Here, high above the rivers, Dakota scouts once scaled the bluffs for a birds-eye view of the valley below and the possible infiltration by their enemies, the Sioux. It was here an immigrant named Philander Prescott built the first wooden cabin and helped establish the busy river port. For the next 60 years, immigrants traveling up the Mississippi by steamboats landed here and moved into Wisconsin and Minnesota to start their own farms. It was here busy logging companies floated their timbers down the St. Croix for shipping down the Mississippi to the Gulf and the Eastern cities beyond. By 1896, Prescott was filled with hotels, restaurants, banks, and everything needed by the steamboat passengers who traveled to see the beauty of the heartland.
William Cullen Bryant once said, “This area ought to be visited by every poet and painter in the land.”
Last Sunday I took the short drive to this once bustling river town and stood in Freedom Park with its spectacular views of the river valleys below. There were no Sioux warriors stealthfully dipping their paddles in the swift currents, but plenty of cabin cruisers and sailboats quietly floated by in the sparkling waters.
While Freedom Park is not new, its visitor center and beautiful landscaping are recent additions.

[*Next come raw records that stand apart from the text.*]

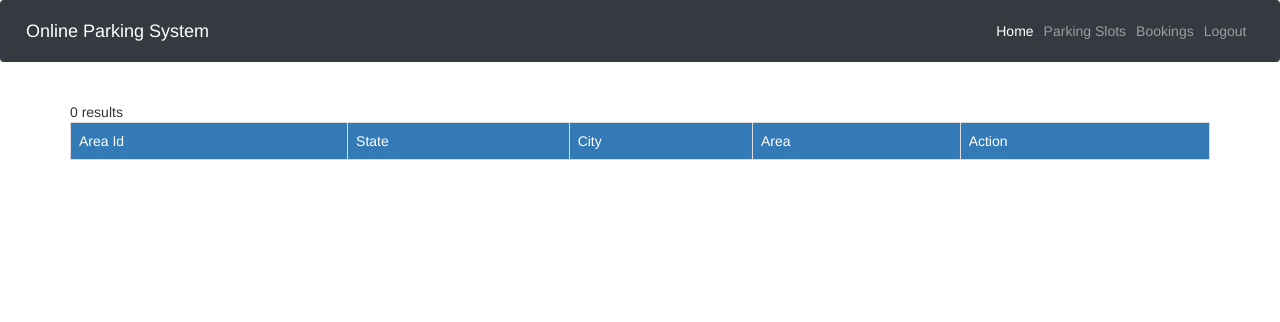
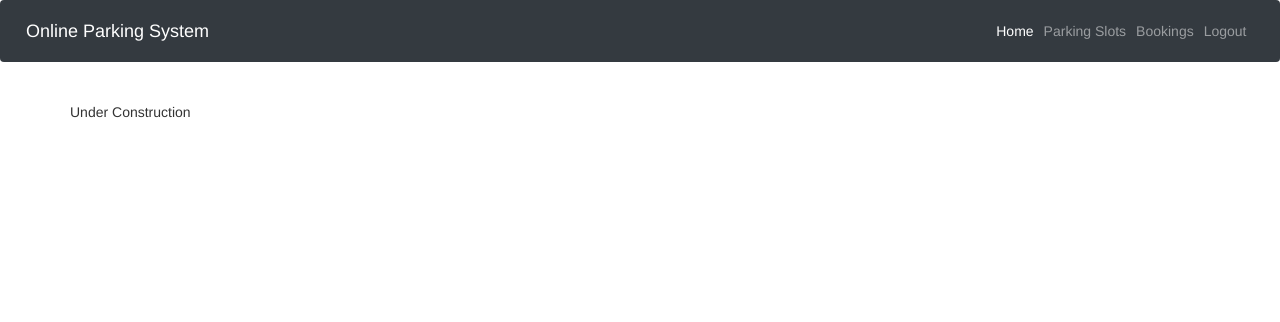
Before and after one commit to venkat-shiva-reddy-k/Car-Space-Finder, a PHP site: page /adminhome.php in a window 1280 px wide. Shown: the top 322 px of the page. Run offline with PHP 8.4, Linux system fonts and the light colour scheme; data that the repository does not hold is empty.

Commit message:
Update adminhome.php

```diff
--- a/adminhome.php
+++ b/adminhome.php
@@ -53,101 +53,7 @@
 
         <div class="row">
 
-
-            <table class="table table-stripped table-bordered">
-                <tr style="background-color:#337ab7;color:white">
-                    <td>Area Id</td>
-                    <td>State</td>
-                    <td>City</td>
-                    <td>Area</td>
-                    <td>Action</td>
-                </tr>
-
-
-                <?php
-                include 'config.php';
-
-
-                $sql = "SELECT * FROM area";
-                $result = $conn->query($sql);
-
-                if ($result->num_rows > 0) {
-                    // output data of each row
-                    while ($row = $result->fetch_assoc()) {
-                        echo '
-
-                    <tr>
-                    <td>' . $row["aid"] . '   </td>
-                    <td>' . $row["state"] . '   </td>
-                    <td>' . $row["city"] . '   </td>
-                    <td>' . $row["area"] . '   </td>
-                    <td>
-                      <span data-toggle="modal" data-target="#' . $row["aid"] . '" class="glyphicon glyphicon-edit"></span>
-                   <a href="deletearea.php?id= ' . $row["aid"] . '"> <span class="glyphicon glyphicon-trash"></span> </a>
-                    </td>
-
-                    </tr>
-
-
-                    <div class="modal fade" id="' . $row["aid"] . '" tabindex="-1" role="dialog" aria-labelledby="exampleModalLabel" aria-hidden="true">
-                    <div class="modal-dialog" role="document">
-                        <div class="modal-content">
-                            <div class="modal-header">
-                                <h3 class="modal-title" id="exampleModalLabel">Add Area</h3>
-                                <button type="button" class="close" data-dismiss="modal" aria-label="Close">
-                                    <span aria-hidden="true">&times;</span>
-                                </button>
-                            </div>
-                            <div class="modal-body">
-
-                                <form method="post" action="editarea.php">
-
-                                <input type="text" class="form-control" name="aid" value="' . $row["aid"] . '" hidden>
-
-
-                                    <div class="form-group">
-                                        <label>Enter State</label>
-                                        <input type="text" class="form-control" name="estate" value="' . $row["state"] . '" required>
-                                    </div>
-
-                                    <div class="form-group">
-                                        <label>Enter City</label>
-                                        <input type="text" class="form-control" name="ecity" value="' . $row["city"] . '"  required>
-                                    </div>
-
-                                    <div class="form-group">
-                                        <label>Enter Area</label>
-                                        <input type="text" class="form-control" name="earea" value="' . $row["area"] . '"  required>
-                                    </div>
-                                    <button class="btn btn-success form-control">Add Area</button>
-                                </form>
-
-
-                            </div>
-                            <!-- <div class="modal-footer">
-                                <button type="button" class="btn btn-secondary" data-dismiss="modal">Close</button>
-                                <button type="button" class="btn btn-primary">Save changes</button>
-                            </div> -->
-                        </div>
-                    </div>
-                </div>
-
-
-                    ';
-                    }
-                } else {
-                    echo "0 results";
-                }
-                $conn->close();
-
-
-
-
-                ?>
-
-
-
-            </table>
+          <p> Under Construction</p>
 
         </div>
 
```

Here visitors learn a variety of history lessons and get a wealth of information and viewing of the American bald eagle and peregrine falcons that soar up and down the valley along with a large variety of other birds and butterflies.
Outside, the grounds hug the bluffs with opportunities to view, learn and experience this magnificent area. With plenty of picnic tables and benches, it is a delightful place for family gatherings or quiet contemplation.
Every Thursday to mid-October, the park hosts a farmers’ market from 3 – 7 p.m. On Sundays, August 17, 24, and 31, children ages 3-8 can create their own butterfly art project or walk through the butterfly gardens. On August 26 at 1 p.m., children 5 – 12 can take a nature hike in search of edible plants. And, once the leaves turn to their brilliant fall hues, this will be a canvas of colorful foliage stretching as far as the eye can see.
Across the river and a few miles north on the St. Croix Trail, the Carpenter St. Croix Valley Nature Center offers its own special scenery and fall events. Saturday, September 27, 10 a.m. – 3 p.m. is the Fall Raptor Release. The nearby apple orchard will be full of freshly picked apples, raspberries, and more. Saturday and Sunday, October 11 and 12 from 10 a.m. – 6:00 p.m. the center celebrates the fall harvest with special events, food, live animals, and spectacular fall colors.
Phyllis Louise Harris is a cookbook author, food writer and cooking teacher specializing in Asian foods. She is founder of the Asian Culinary Arts Institutes Ltd. dedicated to the preservation, understanding and enjoyment of the culinary arts of the Asia Pacific Rim. For information about ACAI’s programs call 612-813-1757 or visit the website at www.asianculinaryarts.com.